> TASK REQUIREMENTS:
Without changing a word, repeat the data, and include no pictures.

────────────────

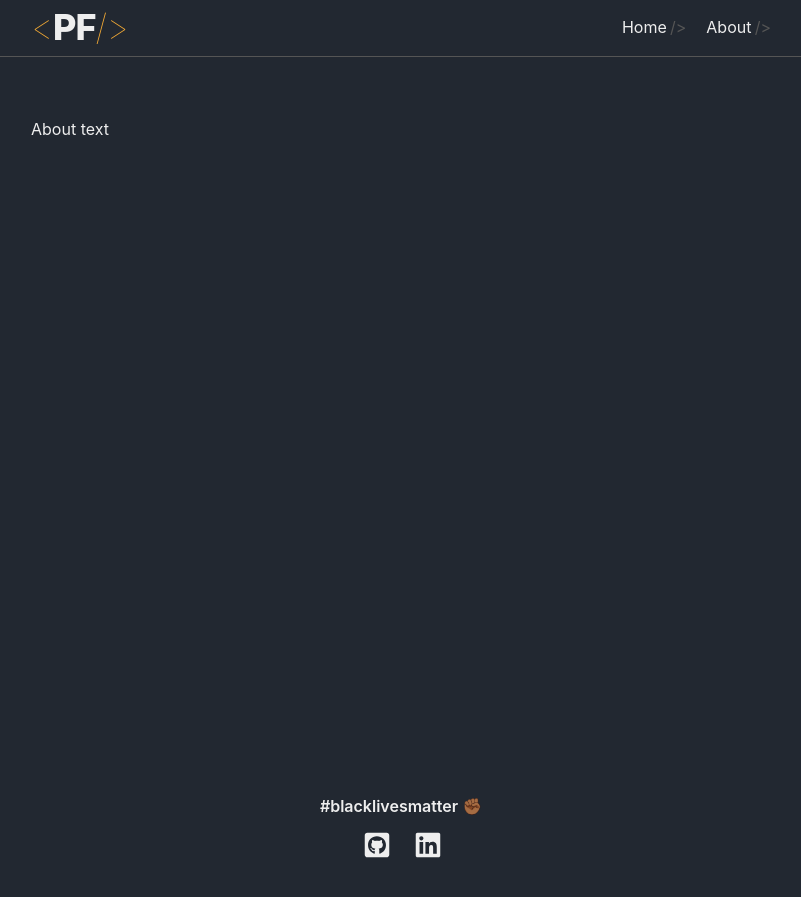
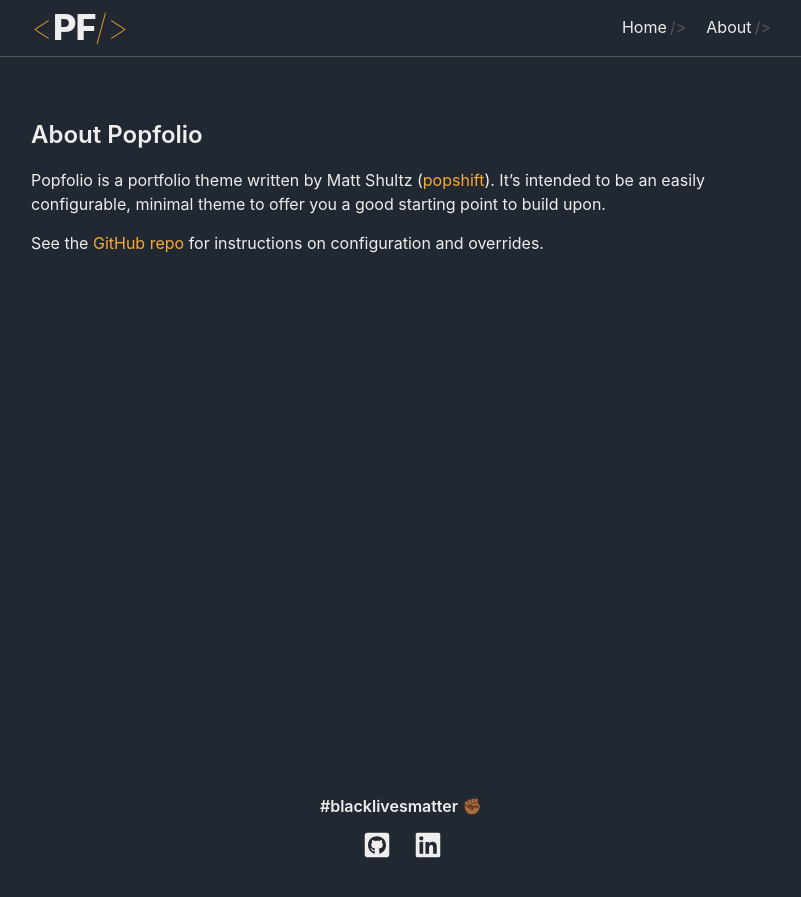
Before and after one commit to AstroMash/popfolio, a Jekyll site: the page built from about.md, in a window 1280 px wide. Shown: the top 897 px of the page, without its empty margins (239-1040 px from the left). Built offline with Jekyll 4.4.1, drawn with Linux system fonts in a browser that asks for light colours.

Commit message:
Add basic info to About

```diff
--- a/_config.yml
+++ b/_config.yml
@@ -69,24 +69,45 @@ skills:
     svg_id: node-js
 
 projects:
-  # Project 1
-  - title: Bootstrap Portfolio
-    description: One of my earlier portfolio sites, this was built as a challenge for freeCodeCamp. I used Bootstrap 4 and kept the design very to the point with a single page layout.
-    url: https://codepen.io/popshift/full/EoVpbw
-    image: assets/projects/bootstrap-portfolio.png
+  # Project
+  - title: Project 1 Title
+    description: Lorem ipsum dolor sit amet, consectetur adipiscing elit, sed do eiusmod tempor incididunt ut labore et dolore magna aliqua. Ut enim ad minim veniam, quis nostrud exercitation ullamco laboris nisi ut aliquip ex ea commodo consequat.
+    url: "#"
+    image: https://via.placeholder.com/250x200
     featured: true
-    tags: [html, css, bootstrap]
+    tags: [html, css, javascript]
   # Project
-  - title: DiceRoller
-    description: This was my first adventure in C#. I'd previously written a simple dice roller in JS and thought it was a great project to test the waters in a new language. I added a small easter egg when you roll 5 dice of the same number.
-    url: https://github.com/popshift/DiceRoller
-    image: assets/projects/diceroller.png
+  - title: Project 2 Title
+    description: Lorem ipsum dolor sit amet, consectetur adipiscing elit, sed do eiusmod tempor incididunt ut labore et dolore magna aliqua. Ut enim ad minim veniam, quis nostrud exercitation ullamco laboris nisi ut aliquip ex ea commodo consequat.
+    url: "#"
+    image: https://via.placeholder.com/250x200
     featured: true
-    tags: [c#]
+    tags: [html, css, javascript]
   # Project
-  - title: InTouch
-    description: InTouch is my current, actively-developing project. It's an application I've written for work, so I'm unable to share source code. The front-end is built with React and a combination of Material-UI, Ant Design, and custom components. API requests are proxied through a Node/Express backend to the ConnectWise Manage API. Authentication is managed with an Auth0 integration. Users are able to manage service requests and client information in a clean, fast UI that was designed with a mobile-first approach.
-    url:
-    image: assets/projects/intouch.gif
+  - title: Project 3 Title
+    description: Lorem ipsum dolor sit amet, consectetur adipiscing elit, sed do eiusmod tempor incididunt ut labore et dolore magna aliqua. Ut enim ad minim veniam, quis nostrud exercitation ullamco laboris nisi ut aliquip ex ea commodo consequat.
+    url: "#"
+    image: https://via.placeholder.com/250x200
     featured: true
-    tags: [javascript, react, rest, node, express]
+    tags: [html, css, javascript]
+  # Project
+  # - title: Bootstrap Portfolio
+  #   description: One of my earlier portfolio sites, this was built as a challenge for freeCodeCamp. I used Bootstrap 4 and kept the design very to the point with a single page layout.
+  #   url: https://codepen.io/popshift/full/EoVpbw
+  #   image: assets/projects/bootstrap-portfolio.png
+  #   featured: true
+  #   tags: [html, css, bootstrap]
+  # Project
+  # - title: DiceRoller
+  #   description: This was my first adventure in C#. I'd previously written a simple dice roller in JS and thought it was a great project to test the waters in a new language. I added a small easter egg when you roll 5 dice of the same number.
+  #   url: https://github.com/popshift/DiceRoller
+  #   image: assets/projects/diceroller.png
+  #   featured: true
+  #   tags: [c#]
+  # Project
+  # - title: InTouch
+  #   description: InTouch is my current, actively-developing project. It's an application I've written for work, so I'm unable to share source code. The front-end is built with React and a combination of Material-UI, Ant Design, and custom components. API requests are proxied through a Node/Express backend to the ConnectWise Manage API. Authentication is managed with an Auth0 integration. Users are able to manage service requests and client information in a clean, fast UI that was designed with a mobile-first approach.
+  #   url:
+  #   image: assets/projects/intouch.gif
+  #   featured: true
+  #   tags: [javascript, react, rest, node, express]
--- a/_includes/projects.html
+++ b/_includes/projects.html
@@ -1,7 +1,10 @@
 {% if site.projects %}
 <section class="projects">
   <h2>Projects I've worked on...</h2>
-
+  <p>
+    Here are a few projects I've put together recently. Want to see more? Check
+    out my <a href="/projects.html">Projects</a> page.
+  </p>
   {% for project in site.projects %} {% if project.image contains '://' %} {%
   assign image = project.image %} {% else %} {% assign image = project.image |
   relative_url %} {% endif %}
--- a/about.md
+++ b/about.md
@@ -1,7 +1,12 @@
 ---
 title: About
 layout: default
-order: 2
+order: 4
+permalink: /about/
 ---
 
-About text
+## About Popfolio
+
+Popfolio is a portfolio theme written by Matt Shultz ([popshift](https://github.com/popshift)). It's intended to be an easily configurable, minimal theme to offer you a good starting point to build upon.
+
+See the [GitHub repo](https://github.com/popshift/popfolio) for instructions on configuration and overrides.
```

────────────────

> PROBLEM SOLUTION:
Before and after one commit to AstroMash/popfolio, a Jekyll site: the page built from about.md, in a window 1280 px wide. Shown: the top 897 px of the page, without its empty margins (239-1040 px from the left). Built offline with Jekyll 4.4.1, drawn with Linux system fonts in a browser that asks for light colours.

Commit message:
Add basic info to About

```diff
--- a/_config.yml
+++ b/_config.yml
@@ -69,24 +69,45 @@ skills:
     svg_id: node-js
 
 projects:
-  # Project 1
-  - title: Bootstrap Portfolio
-    description: One of my earlier portfolio sites, this was built as a challenge for freeCodeCamp. I used Bootstrap 4 and kept the design very to the point with a single page layout.
-    url: https://codepen.io/popshift/full/EoVpbw
-    image: assets/projects/bootstrap-portfolio.png
+  # Project
+  - title: Project 1 Title
+    description: Lorem ipsum dolor sit amet, consectetur adipiscing elit, sed do eiusmod tempor incididunt ut labore et dolore magna aliqua. Ut enim ad minim veniam, quis nostrud exercitation ullamco laboris nisi ut aliquip ex ea commodo consequat.
+    url: "#"
+    image: https://via.placeholder.com/250x200
     featured: true
-    tags: [html, css, bootstrap]
+    tags: [html, css, javascript]
   # Project
-  - title: DiceRoller
-    description: This was my first adventure in C#. I'd previously written a simple dice roller in JS and thought it was a great project to test the waters in a new language. I added a small easter egg when you roll 5 dice of the same number.
-    url: https://github.com/popshift/DiceRoller
-    image: assets/projects/diceroller.png
+  - title: Project 2 Title
+    description: Lorem ipsum dolor sit amet, consectetur adipiscing elit, sed do eiusmod tempor incididunt ut labore et dolore magna aliqua. Ut enim ad minim veniam, quis nostrud exercitation ullamco laboris nisi ut aliquip ex ea commodo consequat.
+    url: "#"
+    image: https://via.placeholder.com/250x200
     featured: true
-    tags: [c#]
+    tags: [html, css, javascript]
   # Project
-  - title: InTouch
-    description: InTouch is my current, actively-developing project. It's an application I've written for work, so I'm unable to share source code. The front-end is built with React and a combination of Material-UI, Ant Design, and custom components. API requests are proxied through a Node/Express backend to the ConnectWise Manage API. Authentication is managed with an Auth0 integration. Users are able to manage service requests and client information in a clean, fast UI that was designed with a mobile-first approach.
-    url:
-    image: assets/projects/intouch.gif
+  - title: Project 3 Title
+    description: Lorem ipsum dolor sit amet, consectetur adipiscing elit, sed do eiusmod tempor incididunt ut labore et dolore magna aliqua. Ut enim ad minim veniam, quis nostrud exercitation ullamco laboris nisi ut aliquip ex ea commodo consequat.
+    url: "#"
+    image: https://via.placeholder.com/250x200
     featured: true
-    tags: [javascript, react, rest, node, express]
+    tags: [html, css, javascript]
+  # Project
+  # - title: Bootstrap Portfolio
+  #   description: One of my earlier portfolio sites, this was built as a challenge for freeCodeCamp. I used Bootstrap 4 and kept the design very to the point with a single page layout.
+  #   url: https://codepen.io/popshift/full/EoVpbw
+  #   image: assets/projects/bootstrap-portfolio.png
+  #   featured: true
+  #   tags: [html, css, bootstrap]
+  # Project
+  # - title: DiceRoller
+  #   description: This was my first adventure in C#. I'd previously written a simple dice roller in JS and thought it was a great project to test the waters in a new language. I added a small easter egg when you roll 5 dice of the same number.
+  #   url: https://github.com/popshift/DiceRoller
+  #   image: assets/projects/diceroller.png
+  #   featured: true
+  #   tags: [c#]
+  # Project
+  # - title: InTouch
+  #   description: InTouch is my current, actively-developing project. It's an application I've written for work, so I'm unable to share source code. The front-end is built with React and a combination of Material-UI, Ant Design, and custom components. API requests are proxied through a Node/Express backend to the ConnectWise Manage API. Authentication is managed with an Auth0 integration. Users are able to manage service requests and client information in a clean, fast UI that was designed with a mobile-first approach.
+  #   url:
+  #   image: assets/projects/intouch.gif
+  #   featured: true
+  #   tags: [javascript, react, rest, node, express]
--- a/_includes/projects.html
+++ b/_includes/projects.html
@@ -1,7 +1,10 @@
 {% if site.projects %}
 <section class="projects">
   <h2>Projects I've worked on...</h2>
-
+  <p>
+    Here are a few projects I've put together recently. Want to see more? Check
+    out my <a href="/projects.html">Projects</a> page.
+  </p>
   {% for project in site.projects %} {% if project.image contains '://' %} {%
   assign image = project.image %} {% else %} {% assign image = project.image |
   relative_url %} {% endif %}
--- a/about.md
+++ b/about.md
@@ -1,7 +1,12 @@
 ---
 title: About
 layout: default
-order: 2
+order: 4
+permalink: /about/
 ---
 
-About text
+## About Popfolio
+
+Popfolio is a portfolio theme written by Matt Shultz ([popshift](https://github.com/popshift)). It's intended to be an easily configurable, minimal theme to offer you a good starting point to build upon.
+
+See the [GitHub repo](https://github.com/popshift/popfolio) for instructions on configuration and overrides.
```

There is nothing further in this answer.